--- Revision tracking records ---
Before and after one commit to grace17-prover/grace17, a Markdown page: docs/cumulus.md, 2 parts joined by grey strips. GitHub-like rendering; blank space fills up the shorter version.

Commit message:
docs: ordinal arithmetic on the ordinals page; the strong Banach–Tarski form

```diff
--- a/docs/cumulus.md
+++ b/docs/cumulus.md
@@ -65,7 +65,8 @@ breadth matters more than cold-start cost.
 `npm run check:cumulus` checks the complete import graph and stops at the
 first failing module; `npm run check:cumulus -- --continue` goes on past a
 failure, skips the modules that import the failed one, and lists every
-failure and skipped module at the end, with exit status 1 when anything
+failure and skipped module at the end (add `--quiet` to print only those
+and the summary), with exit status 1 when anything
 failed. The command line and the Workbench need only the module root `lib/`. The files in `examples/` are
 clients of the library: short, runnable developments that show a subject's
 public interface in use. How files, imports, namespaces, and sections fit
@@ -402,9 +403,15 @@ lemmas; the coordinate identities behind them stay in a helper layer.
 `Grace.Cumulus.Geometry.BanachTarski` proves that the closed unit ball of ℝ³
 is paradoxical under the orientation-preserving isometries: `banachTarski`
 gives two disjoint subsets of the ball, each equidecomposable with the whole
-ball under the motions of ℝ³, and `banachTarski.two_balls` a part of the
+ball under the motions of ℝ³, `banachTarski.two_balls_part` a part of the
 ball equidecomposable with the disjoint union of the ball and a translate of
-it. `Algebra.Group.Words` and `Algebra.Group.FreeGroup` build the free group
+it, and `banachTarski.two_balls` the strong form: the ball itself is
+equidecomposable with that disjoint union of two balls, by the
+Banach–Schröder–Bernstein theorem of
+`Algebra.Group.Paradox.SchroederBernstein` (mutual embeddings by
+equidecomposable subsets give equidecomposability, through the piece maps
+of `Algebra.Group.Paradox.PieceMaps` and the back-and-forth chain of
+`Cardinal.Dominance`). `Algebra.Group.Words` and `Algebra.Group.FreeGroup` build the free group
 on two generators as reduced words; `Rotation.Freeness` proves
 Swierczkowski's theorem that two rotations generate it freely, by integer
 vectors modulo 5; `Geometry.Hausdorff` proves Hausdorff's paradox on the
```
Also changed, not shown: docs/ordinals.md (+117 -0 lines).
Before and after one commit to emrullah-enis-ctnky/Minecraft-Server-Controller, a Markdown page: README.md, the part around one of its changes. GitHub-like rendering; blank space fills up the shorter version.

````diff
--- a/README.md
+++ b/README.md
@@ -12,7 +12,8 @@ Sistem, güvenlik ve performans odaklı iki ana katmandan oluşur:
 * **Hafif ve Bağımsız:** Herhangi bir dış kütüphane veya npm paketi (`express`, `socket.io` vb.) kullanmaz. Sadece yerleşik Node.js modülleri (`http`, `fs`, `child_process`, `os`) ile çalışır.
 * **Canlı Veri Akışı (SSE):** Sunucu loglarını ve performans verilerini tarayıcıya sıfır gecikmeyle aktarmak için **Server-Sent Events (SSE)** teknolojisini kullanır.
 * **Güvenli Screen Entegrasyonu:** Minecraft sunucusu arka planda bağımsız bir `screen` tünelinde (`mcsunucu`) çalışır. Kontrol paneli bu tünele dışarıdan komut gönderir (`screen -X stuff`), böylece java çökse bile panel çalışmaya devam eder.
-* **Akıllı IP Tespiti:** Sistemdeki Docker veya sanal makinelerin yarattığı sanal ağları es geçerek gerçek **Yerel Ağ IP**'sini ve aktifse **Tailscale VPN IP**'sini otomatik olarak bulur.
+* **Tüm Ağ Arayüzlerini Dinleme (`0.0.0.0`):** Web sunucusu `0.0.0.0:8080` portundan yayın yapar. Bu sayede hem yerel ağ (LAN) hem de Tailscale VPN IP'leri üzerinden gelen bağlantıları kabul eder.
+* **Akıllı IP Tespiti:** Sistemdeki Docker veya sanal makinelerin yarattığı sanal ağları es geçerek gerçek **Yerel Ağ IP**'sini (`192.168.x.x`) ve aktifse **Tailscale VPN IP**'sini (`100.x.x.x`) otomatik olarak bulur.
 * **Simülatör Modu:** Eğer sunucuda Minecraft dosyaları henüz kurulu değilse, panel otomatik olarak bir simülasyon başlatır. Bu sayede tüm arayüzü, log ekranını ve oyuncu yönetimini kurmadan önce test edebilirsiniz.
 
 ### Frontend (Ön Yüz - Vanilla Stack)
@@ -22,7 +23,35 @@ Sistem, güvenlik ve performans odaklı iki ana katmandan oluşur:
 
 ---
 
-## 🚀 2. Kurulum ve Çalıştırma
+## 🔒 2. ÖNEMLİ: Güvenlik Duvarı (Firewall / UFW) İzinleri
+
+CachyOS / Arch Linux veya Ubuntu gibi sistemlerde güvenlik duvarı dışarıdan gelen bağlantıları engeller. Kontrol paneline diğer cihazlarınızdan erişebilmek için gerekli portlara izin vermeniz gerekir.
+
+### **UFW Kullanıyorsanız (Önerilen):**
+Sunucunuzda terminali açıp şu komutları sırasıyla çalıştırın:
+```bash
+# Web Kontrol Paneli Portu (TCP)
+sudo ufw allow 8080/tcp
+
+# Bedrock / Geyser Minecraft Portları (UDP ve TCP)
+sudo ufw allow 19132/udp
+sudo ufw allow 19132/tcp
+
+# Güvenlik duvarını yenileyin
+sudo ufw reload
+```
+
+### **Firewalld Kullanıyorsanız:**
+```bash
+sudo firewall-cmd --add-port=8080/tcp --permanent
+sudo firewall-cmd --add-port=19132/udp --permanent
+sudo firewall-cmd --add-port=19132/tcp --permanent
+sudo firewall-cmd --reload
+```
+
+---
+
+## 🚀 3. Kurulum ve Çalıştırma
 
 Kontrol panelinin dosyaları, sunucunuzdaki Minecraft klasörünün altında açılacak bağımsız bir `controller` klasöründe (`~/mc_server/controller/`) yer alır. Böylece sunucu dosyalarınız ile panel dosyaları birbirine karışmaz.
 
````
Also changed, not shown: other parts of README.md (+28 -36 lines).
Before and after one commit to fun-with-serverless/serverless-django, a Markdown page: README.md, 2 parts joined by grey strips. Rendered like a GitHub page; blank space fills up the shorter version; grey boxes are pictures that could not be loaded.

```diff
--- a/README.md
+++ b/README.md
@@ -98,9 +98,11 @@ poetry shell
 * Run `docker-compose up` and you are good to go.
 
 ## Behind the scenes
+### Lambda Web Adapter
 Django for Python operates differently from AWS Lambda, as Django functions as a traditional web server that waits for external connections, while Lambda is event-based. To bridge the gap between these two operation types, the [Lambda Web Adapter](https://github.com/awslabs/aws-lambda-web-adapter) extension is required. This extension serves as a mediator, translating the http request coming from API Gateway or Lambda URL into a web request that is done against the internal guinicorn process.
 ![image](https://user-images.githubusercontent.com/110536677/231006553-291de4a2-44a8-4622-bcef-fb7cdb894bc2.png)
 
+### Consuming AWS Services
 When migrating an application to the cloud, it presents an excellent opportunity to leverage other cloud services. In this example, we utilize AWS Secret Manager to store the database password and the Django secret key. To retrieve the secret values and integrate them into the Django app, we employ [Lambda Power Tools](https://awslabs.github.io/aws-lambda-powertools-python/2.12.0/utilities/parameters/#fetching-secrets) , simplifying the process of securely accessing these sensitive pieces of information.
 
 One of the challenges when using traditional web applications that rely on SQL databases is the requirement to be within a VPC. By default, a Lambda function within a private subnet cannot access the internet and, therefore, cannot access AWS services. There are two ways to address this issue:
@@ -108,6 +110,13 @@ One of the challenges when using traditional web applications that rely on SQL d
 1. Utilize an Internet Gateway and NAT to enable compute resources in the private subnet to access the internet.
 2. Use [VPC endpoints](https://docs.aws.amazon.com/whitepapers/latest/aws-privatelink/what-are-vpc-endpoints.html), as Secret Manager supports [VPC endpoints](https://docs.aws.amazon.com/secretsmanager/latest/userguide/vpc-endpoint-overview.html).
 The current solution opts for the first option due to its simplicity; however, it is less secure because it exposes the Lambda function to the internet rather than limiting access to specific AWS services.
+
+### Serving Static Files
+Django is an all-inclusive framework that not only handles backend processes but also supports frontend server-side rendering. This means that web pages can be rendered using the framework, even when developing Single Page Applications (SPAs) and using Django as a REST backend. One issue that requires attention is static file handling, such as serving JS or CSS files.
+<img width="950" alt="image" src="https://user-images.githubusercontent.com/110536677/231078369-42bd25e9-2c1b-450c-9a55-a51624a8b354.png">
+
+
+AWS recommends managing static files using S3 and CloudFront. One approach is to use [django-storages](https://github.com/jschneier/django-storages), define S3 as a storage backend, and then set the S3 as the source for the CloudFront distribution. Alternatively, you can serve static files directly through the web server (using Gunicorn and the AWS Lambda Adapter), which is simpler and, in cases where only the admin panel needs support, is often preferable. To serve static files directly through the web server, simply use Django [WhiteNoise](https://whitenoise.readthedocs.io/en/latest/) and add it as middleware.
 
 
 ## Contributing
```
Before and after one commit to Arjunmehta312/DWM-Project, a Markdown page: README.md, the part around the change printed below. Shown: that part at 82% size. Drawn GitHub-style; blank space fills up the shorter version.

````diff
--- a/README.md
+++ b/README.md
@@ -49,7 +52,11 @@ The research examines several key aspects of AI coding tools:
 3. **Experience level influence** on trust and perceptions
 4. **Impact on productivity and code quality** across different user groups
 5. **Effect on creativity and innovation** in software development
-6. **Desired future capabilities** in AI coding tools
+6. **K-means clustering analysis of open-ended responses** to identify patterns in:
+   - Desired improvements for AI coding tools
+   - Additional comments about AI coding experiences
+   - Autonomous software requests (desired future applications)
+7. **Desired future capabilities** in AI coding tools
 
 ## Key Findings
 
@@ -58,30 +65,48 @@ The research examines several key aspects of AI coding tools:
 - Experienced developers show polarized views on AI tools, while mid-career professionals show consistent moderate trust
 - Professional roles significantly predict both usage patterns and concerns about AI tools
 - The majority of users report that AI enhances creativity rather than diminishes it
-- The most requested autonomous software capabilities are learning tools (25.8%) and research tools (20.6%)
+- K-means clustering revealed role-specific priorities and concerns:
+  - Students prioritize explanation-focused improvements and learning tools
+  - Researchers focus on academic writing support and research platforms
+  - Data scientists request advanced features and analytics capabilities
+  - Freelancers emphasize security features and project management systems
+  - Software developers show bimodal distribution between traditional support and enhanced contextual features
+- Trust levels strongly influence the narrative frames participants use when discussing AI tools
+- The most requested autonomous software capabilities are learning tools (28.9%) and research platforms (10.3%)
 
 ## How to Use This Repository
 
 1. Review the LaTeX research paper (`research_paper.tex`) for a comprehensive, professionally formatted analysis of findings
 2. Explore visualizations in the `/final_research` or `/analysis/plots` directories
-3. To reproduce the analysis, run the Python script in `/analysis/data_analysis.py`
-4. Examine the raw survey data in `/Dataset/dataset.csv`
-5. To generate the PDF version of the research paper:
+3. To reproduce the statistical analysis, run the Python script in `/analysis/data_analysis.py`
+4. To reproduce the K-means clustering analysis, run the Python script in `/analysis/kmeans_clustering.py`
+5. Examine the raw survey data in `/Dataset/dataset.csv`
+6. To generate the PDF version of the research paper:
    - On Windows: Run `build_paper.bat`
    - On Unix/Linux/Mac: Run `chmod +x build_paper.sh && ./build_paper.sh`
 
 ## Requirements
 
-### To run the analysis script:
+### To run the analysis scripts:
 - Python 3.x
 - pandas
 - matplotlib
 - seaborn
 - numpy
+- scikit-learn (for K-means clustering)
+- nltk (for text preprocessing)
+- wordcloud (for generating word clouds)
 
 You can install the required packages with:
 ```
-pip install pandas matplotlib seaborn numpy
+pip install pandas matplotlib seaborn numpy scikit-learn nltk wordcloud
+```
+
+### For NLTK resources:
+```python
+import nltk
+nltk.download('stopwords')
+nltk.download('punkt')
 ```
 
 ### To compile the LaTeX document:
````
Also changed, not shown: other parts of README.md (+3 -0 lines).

--- WHAT YOU NEED TO DO ---
Look through the entries, and return every line that the word "lines" appears in.

--- EXERCISE SOLUTION ---
Also changed, not shown: docs/ordinals.md (+117 -0 lines).
Also changed, not shown: other parts of README.md (+28 -36 lines).
Also changed, not shown: other parts of README.md (+3 -0 lines).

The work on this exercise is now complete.